▶ _TASK ITEM_: Each record must be retyped word for word.

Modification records
.....

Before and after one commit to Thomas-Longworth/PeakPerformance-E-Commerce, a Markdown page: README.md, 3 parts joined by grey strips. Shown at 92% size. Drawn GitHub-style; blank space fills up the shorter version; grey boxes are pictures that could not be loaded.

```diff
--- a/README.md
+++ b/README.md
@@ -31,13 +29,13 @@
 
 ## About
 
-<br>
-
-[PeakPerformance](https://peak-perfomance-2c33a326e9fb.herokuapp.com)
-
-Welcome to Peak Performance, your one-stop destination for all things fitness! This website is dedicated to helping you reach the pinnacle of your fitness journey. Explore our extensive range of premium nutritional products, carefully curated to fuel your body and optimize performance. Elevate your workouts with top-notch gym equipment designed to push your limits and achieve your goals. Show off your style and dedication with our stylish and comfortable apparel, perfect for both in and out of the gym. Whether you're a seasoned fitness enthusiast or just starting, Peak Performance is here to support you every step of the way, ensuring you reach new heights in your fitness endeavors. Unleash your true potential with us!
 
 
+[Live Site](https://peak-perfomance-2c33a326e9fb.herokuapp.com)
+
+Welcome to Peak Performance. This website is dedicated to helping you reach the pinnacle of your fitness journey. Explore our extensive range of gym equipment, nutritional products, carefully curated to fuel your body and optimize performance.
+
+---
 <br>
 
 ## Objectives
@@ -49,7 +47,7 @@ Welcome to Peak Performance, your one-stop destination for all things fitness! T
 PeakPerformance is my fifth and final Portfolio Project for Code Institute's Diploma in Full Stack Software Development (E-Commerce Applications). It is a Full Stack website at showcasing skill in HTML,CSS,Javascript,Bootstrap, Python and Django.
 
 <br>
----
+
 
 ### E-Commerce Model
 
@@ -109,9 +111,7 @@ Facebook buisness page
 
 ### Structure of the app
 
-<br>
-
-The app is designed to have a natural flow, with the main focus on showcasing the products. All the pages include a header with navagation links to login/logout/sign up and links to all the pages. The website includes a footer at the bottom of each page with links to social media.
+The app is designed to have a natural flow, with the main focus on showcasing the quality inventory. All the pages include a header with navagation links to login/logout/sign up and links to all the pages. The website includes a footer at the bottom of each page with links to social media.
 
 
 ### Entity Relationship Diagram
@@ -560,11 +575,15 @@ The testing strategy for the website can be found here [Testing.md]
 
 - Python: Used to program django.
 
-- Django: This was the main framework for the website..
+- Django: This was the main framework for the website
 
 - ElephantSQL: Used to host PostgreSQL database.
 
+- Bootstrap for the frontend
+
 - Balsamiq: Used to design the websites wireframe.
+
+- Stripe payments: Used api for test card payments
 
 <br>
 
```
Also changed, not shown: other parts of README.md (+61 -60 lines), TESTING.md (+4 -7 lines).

.....

▶ _REPLY TO THE EXERCISE_:
Before and after one commit to Thomas-Longworth/PeakPerformance-E-Commerce, a Markdown page: README.md, 3 parts joined by grey strips. Shown at 92% size. Drawn GitHub-style; blank space fills up the shorter version; grey boxes are pictures that could not be loaded.

```diff
--- a/README.md
+++ b/README.md
@@ -31,13 +29,13 @@
 
 ## About
 
-<br>
-
-[PeakPerformance](https://peak-perfomance-2c33a326e9fb.herokuapp.com)
-
-Welcome to Peak Performance, your one-stop destination for all things fitness! This website is dedicated to helping you reach the pinnacle of your fitness journey. Explore our extensive range of premium nutritional products, carefully curated to fuel your body and optimize performance. Elevate your workouts with top-notch gym equipment designed to push your limits and achieve your goals. Show off your style and dedication with our stylish and comfortable apparel, perfect for both in and out of the gym. Whether you're a seasoned fitness enthusiast or just starting, Peak Performance is here to support you every step of the way, ensuring you reach new heights in your fitness endeavors. Unleash your true potential with us!
 
 
+[Live Site](https://peak-perfomance-2c33a326e9fb.herokuapp.com)
+
+Welcome to Peak Performance. This website is dedicated to helping you reach the pinnacle of your fitness journey. Explore our extensive range of gym equipment, nutritional products, carefully curated to fuel your body and optimize performance.
+
+---
 <br>
 
 ## Objectives
@@ -49,7 +47,7 @@ Welcome to Peak Performance, your one-stop destination for all things fitness! T
 PeakPerformance is my fifth and final Portfolio Project for Code Institute's Diploma in Full Stack Software Development (E-Commerce Applications). It is a Full Stack website at showcasing skill in HTML,CSS,Javascript,Bootstrap, Python and Django.
 
 <br>
----
+
 
 ### E-Commerce Model
 
@@ -109,9 +111,7 @@ Facebook buisness page
 
 ### Structure of the app
 
-<br>
-
-The app is designed to have a natural flow, with the main focus on showcasing the products. All the pages include a header with navagation links to login/logout/sign up and links to all the pages. The website includes a footer at the bottom of each page with links to social media.
+The app is designed to have a natural flow, with the main focus on showcasing the quality inventory. All the pages include a header with navagation links to login/logout/sign up and links to all the pages. The website includes a footer at the bottom of each page with links to social media.
 
 
 ### Entity Relationship Diagram
@@ -560,11 +575,15 @@ The testing strategy for the website can be found here [Testing.md]
 
 - Python: Used to program django.
 
-- Django: This was the main framework for the website..
+- Django: This was the main framework for the website
 
 - ElephantSQL: Used to host PostgreSQL database.
 
+- Bootstrap for the frontend
+
 - Balsamiq: Used to design the websites wireframe.
+
+- Stripe payments: Used api for test card payments
 
 <br>
 
```
Also changed, not shown: other parts of README.md (+61 -60 lines), TESTING.md (+4 -7 lines).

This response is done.